Not Growing—Then Dying
If any business is not growing, it is dying. No business can stand still. It may appear to stand still and hold its own, but back of appearances the elements of decay are at work.
This is why successful business men so carefully compare every month's sales with the corresponding month of the previous year, and of every former year. It is why they pay so much attention to their annual volume of business, and annual profits, compared with the same items for previous years. They know that unless there is a healthy increase, there will be an inevitable unhealthy decrease. The first step of eventual failure is the absence of increase.
The business man who has been a hard worker, a plugger, and whose business is not progressing as it ought to, should not work harder.
Get Away and See Straight
He should take himself away from his business, not for the benefit of his health, although his health will improve; not for his pleasure, although he will have a great deal of pleasure ; not for sentiment, nor for a mere theory, but in order that he may be more valuable to his business, and make it a bigger success.
In taking himself away from his business temporarily, he should act on a definite, pre-arranged plan, somewhat as follows:
Question All Present Policies
First, he should, so far as possible, rid himself of all of his old notions about his business. He should put a question-mark after every policy which he has stuck to firmly as a good policy. He should set down in writing just what he has been doing in each department of his business. Do not try to write an essay. Just say on a rough piece of paper how each part of your business is handled ; describe the routine of what you have been doing. When you have gotten through, fold the paper up and put it in your pocket.
Take a Short Rest
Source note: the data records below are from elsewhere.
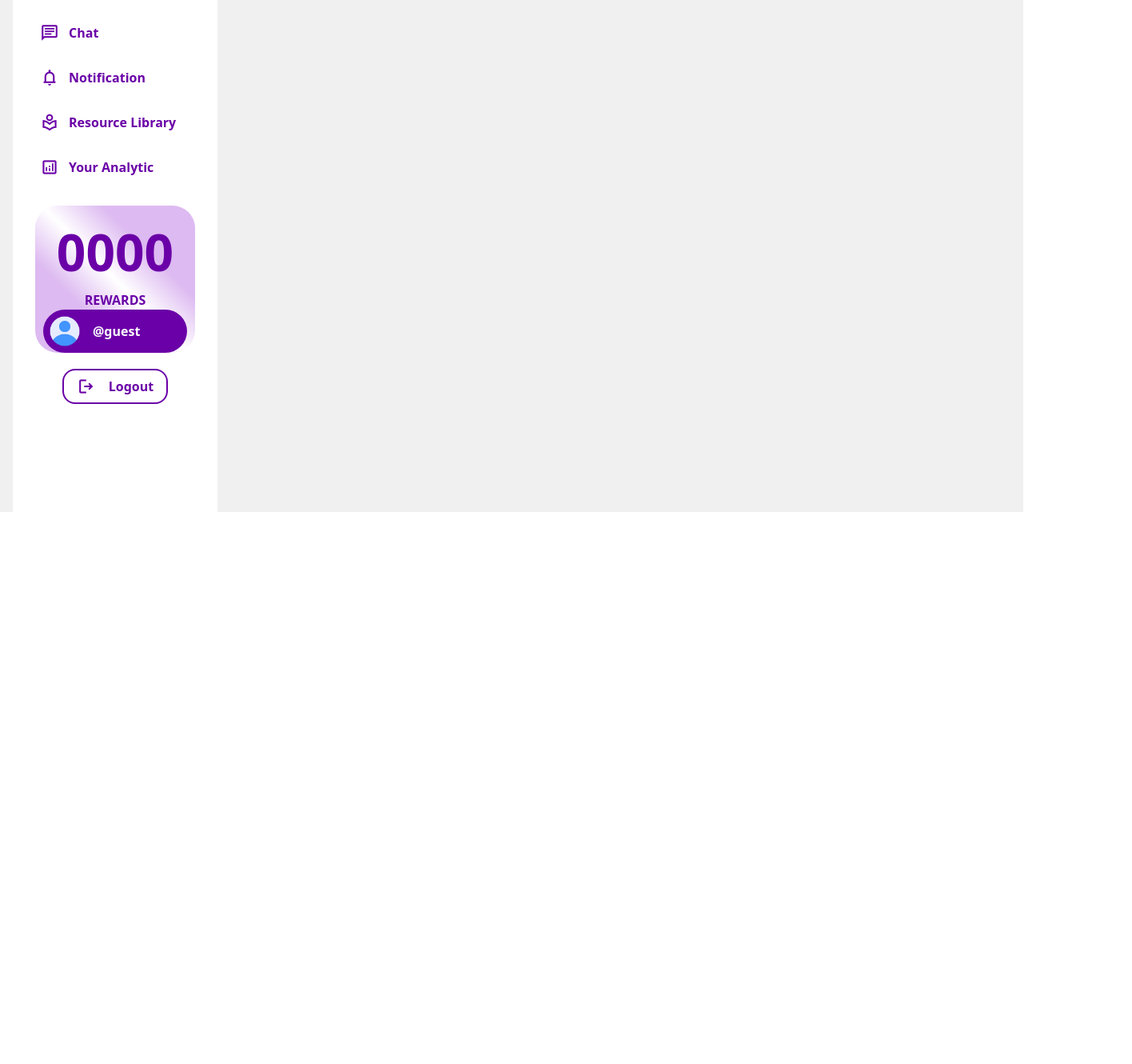
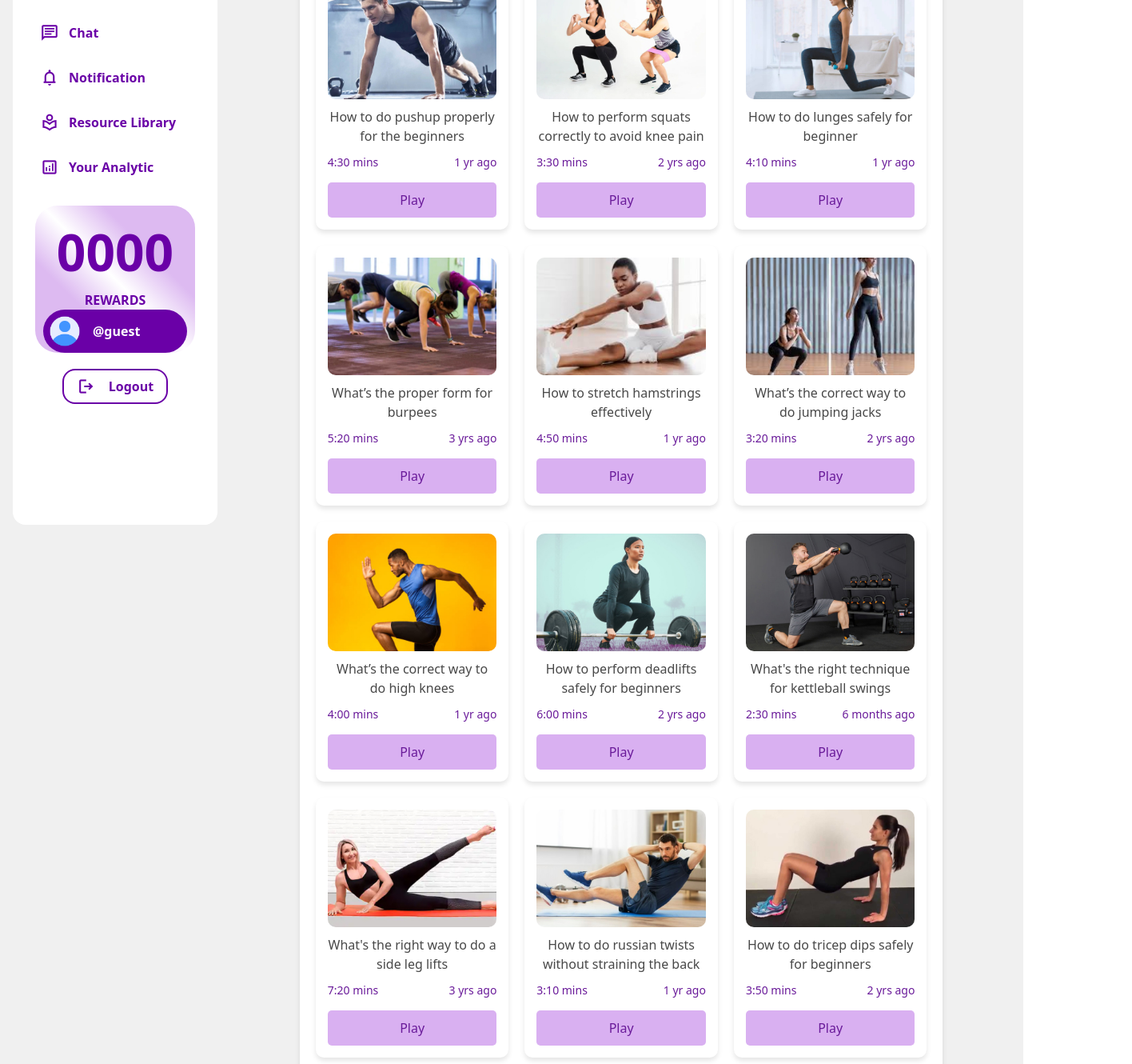
Before and after one commit to monickamagesh/bonceback_frontend, a React (Vite) app: page /patient/resource-library in a window 1280 px wide. Shown: the part 160-1490 px from the top of the page at 80% size, 1416 px wide, since content can reach past the window. Before the commit the page ends 800 px from the top, so only its background shows below. Built offline with nearby package versions, Linux system fonts and the light colour scheme.

Commit message:
20/12 madhu latest

```diff
--- a/src/components/patient/selection/PainCard.jsx
+++ b/src/components/patient/selection/PainCard.jsx
@@ -1,9 +1,14 @@
-import React from 'react'
+import React from "react";
+import '../../../pages/patient/selection/bypain.css';
 
-const PainCard = () => {
+const PainCard = ({ image, title }) => {
   return (
-    <div>PainCard</div>
-  )
-}
+    <div className="pain-card">
+      <img src={image} alt={title} className="pain-image" />
+      <h3 className="pain-title">{title}</h3>
+      <button className="view-btn">View Therapists</button>
+    </div>
+  );
+};
 
-export default PainCard
+export default PainCard;
--- a/src/components/patient/selection/SpecializationCard.jsx
+++ b/src/components/patient/selection/SpecializationCard.jsx
@@ -1,9 +1,14 @@
-import React from 'react'
+import React from "react";
+import '../../../pages/patient/selection/byspec.css';
 
-const SpecializationCard = () => {
+const SpecCard = ({ image, title }) => {
   return (
-    <div>SpecializationCard</div>
-  )
-}
+    <div className="pain-card">
+      <img src={image} alt={title} className="pain-image" />
+      <h3 className="pain-title">{title}</h3>
+      <button className="view-btn">View Therapists</button>
+    </div>
+  );
+};
 
-export default SpecializationCard
+export default SpecCard;
--- a/src/pages/patient/nav-items/ResLibrary.jsx
+++ b/src/pages/patient/nav-items/ResLibrary.jsx
@@ -1,9 +1,98 @@
-import React from 'react'
+import React from 'react';
+import ResLib from '../../../components/patient/nav-items/ResLibrary';
+import '../../../pages/patient/nav-items/reslibrary.css';
+
+import burpees from "../../../assets/reslibrary/burpees.jpg"
+import deadlift from "../../../assets/reslibrary/deadlift.jpg"
+import hamstrings from "../../../assets/reslibrary/hamstrings.jpg"
+import highknees from "../../../assets/reslibrary/highknees.jpg"
+import jumpingjacks from "../../../assets/reslibrary/jumpingjacks.jpg"
+import kettleball from "../../../assets/reslibrary/kettlebell.jpg"
+import leglifts from "../../../assets/reslibrary/leglifts.jpg"
+import lunges from "../../../assets/reslibrary/lunges.jpg"
+import russiantwist from "../../../assets/reslibrary/russiantwist.jpg"
+import squats from "../../../assets/reslibrary/squats.jpg"
+import tricepdip from "../../../assets/reslibrary/tricepdip.jpg"
+import pushup from "../../../assets/reslibrary/pushup.jpg"
+
+
+const videos = [
+  {
+    title: "How to do pushup properly for the beginners",
+    duration: "4:30 mins",
+    timeAgo: "1 yr ago",
+    image: pushup
+  },
+  {
+    title: "How to perform squats correctly to avoid knee pain",
+    duration: "3:30 mins",
+    timeAgo: "2 yrs ago",
+    image: squats
+  },
+  {
+    title: "How to do lunges safely for beginner",
+    duration: "4:10 mins",
+    timeAgo: "1 yr ago",
+    image: lunges
+  },
+  {
+    title: "What’s the proper form for burpees",
+    duration: "5:20 mins",
+    timeAgo: "3 yrs ago",
+    image: burpees
+  },
+  {
+    title: "How to stretch hamstrings effectively",
+    duration: "4:50 mins",
+    timeAgo: "1 yr ago",
+    image: hamstrings
+  },
+  {
+    title: "What’s the correct way to do jumping jacks",
+    duration: "3:20 mins",
+    timeAgo: "2 yrs ago",
+    image: jumpingjacks
+  },
+  {
+    title: "What’s the correct way to do high knees",
+    duration: "4:00 mins",
+    timeAgo: "1 yr ago",
+    image: highknees
+  },
+  {
+    title: "How to perform deadlifts safely for beginners",
+    duration: "6:00 mins",
+    timeAgo: "2 yrs ago",
+    image: deadlift
+  },
+  {
+    title: "What's the right technique for kettleball swings",
+    duration: "2:30 mins",
+    timeAgo: "6 months ago",
+    image: kettleball
+  },
+  {
+    title: "What's the right way to do a side leg lifts",
+    duration: "7:20 mins",
+    timeAgo: "3 yrs ago",
+    image: leglifts
+  },
+  {
+    title: "How to do russian twists without straining the back",
+    duration: "3:10 mins",
+    timeAgo: "1 yr ago",
+    image: russiantwist
+  },
+  {
+    title: "How to do tricep dips safely for beginners",
+    duration: "3:50 mins",
+    timeAgo: "2 yrs ago",
+    image: tricepdip
+  },
+];
 
 const ResLibrary = () => {
-  return (
-    <div>Resource Library page</div>
-  )
-}
+  return <ResLib videos={videos} />;
+};
 
-export default ResLibrary
+export default ResLibrary;
--- a/src/pages/patient/selection/ByPain.jsx
+++ b/src/pages/patient/selection/ByPain.jsx
@@ -1,9 +1,60 @@
-import React from 'react'
+// bypain.jsx
+import React from "react";
+import '../../../pages/patient/selection/bypain.css';
+
+import PainCard from "../../../components/patient/selection/PainCard"
+
+import backpain from "../../../assets/bypain/backpain.jpg"
+import neckpain from "../../../assets/bypain/neckpain.jpg"
+import kneepain from "../../../assets/bypain/kneepain.jpg"
+import shoulderpain from "../../../assets/bypain/shoulderpain.jpg"
+import sportinjuries from "../../../assets/bypain/sportinjuries.jpg"
+import arithitirispain from "../../../assets/bypain/arithitirispain.jpg"
+import pspain from "../../../assets/bypain/pspain.jpg"
+import jointpain from "../../../assets/bypain/jointpain.jpg"
+import spinalpain from "../../../assets/bypain/spinalpain.jpg"
+import pediatricpain from "../../../assets/bypain/pediatricpain.jpg"
+import postpartumpain from "../../../assets/bypain/postpartumpain.jpg"
+import chronicpain from "../../../assets/bypain/chronicpain.jpg"
+
+
+const painData = [
+  { image: backpain , title: "Back Pain" },
+  { image: neckpain, title: "Neck Pain" },
+  { image: kneepain, title: "Knee Pain" },
+  { image: shoulderpain, title: "Shoulder Pain" },
+  { image: sportinjuries, title: "Sports Injuries" },
+  { image: arithitirispain, title: "Arthritis Pain" },
+  { image: pspain, title: "Post-Surgical Pain" },
+  { image: jointpain, title: "Joint Pain" },
+  { image: spinalpain, title: "Spinal Pain" },
+  { image: pediatricpain, title: "Pediatric Pain" },
+  { image: postpartumpain, title: "Postpartum Pain" },
+  { image: chronicpain, title: "Chronic Pain" },
+];
 
 const ByPain = () => {
   return (
-    <div>ByPain</div>
-  )
-}
+    <div className="by-pain-container">
+       <div className="by-pain-card">
+        <div className="by-pain-header">
+          <h2>By Pain:</h2>
+          <div className="filter-buttons">
+            <button className="filter-btn active">Pain</button>
+            <button className="filter-btn">Specialization</button>
+            <button className="filter-btn">All</button>
+          </div>
+        </div>
 
-export default ByPain
+        <div className="pain-grid">
+          {painData.map((pain, index) => (
+            <PainCard key={index} image={pain.image} title={pain.title} />
+          ))}
+        </div>
+      </div>
+    </div>
+  );
+};
+
+
+export default ByPain;
--- a/src/pages/patient/selection/BySpecialization.jsx
+++ b/src/pages/patient/selection/BySpecialization.jsx
@@ -1,9 +1,57 @@
 import React from 'react'
+import '../../../pages/patient/selection/byspec.css'
 
-const BySpecialization = () => {
+import SpecCard from '../../../components/patient/selection/SpecializationCard';
+
+import opt from "../../../assets/byspec/opt.jpg"
+import npt from "../../../assets/byspec/npt.jpg"
+import ppt from "../../../assets/byspec/ppt.jpg"
+import cpt from "../../../assets/byspec/cpt.jpg"
+import spt from "../../../assets/byspec/spt.jpg"
+import gpt from "../../../assets/byspec/gpt.jpg"
+import onpt1 from "../../../assets/byspec/onpt1.jpg"
+import wpt from "../../../assets/byspec/wpt.jpg"
+import phpt from "../../../assets/byspec/phpt.jpg"
+import rpt from "../../../assets/byspec/rpt.jpg"
+import wcpt from "../../../assets/byspec/wcpt.jpg"
+import lpt from "../../../assets/byspec/lpt.jpg"
+
+const specData = [
+  { image: opt , title: "Orthopedic Physical Therapy" },
+  { image: npt , title: "Neurological Physical Therapy" },
+  { image: ppt , title: "Pediatric Physical Therapy" },
+  { image: cpt , title: "Cardiopulmonary Physical Therapy" },
+  { image: spt , title: "Sports Physical Therapy" },
+  { image: gpt , title: "Geriatric Physical Therapy" },
+  { image: onpt1 , title: "Oncological Physical Therapy" },
+  { image: wpt , title: "Women's Health Physical Therapy" },
+  { image: phpt , title: "Pelvic Health Physical Therapy" },
+  { image: rpt , title: "Respiratory Physical Therapy" },
+  { image: wcpt , title: "Wound Care Physical Therapy" },
+  { image: lpt, title: "Lymphedema Physical Therapy" },
+];
+
+const BySpec = () => {
   return (
-    <div>BySpecialization</div>
-  )
-}
+    <div className="by-pain-container">
+      <div className="by-pain-card">
+        <div className="by-pain-header">
+          <h2>By Specialization:</h2>
+          <div className="filter-buttons">
+            <button className="filter-btn">Pain</button>
+            <button className="filter-btn active">Specialization</button>
+            <button className="filter-btn">All</button>
+          </div>
+        </div>
 
-export default BySpecialization
+        <div className="pain-grid">
+          {specData.map((pain, index) => (
+            <SpecCard key={index} image={pain.image} title={pain.title} />
+          ))}
+        </div>
+      </div>
+    </div>
+  );
+};
+
+export default BySpec;
```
Second: Take a couple of days of real pleasure to relax your mind and rest your body.
Visit Other Stores
Third : Take two weeks for travel, to visit other stores, if you are a retailer, or get acquainted with other people who are doing business like yourself. Or, go out and talk with customers of your own and of your competitors, and find out how those customers feel towards you and your competitors, and why they feel as they do.
Fourth : Visit other kinds of business, just as a spectator, or as an interested inquirer. Ask questions. Do not try to remember all of the questions or answers. Have a little pad in your pocket, and jot down what you hear and see.
Think it all Over
Fifth : Then spend about a week thinking it all over. Do not try to think hard, just let it "come to you."
Take an Outsider's Viewpoint
Sixth : Now, go back to your business and look at it—not as your own business, but as an outsider. SEE—not just with your eyes, but with your mind, with your experience, with your judgment, with your imagination, with your future—see your business as a whole. Do not try to look at the little details, of how Tommy ties a bundle, or how Mamie spells a word, or how Jim washes the floor. Look at the business as an investment, as an enterprise.
Requires Less Than a Month
All this does not mean the great expenditure of time that you may think. Three and a half weeks, or less than a month, should suffice to carry out this plan in its entirety. Then when you do it, you will see how handicapping the mere planless plugging habit is for anybody at the head of a business, little or big. You will see how absolutely essential to growth and success is the habit of thinking in advance clearly and absolutely without prejudice, or fear, or preconceived notions, and then—in accordance with what you have thought out—organizing to put these plans into the most successful operation.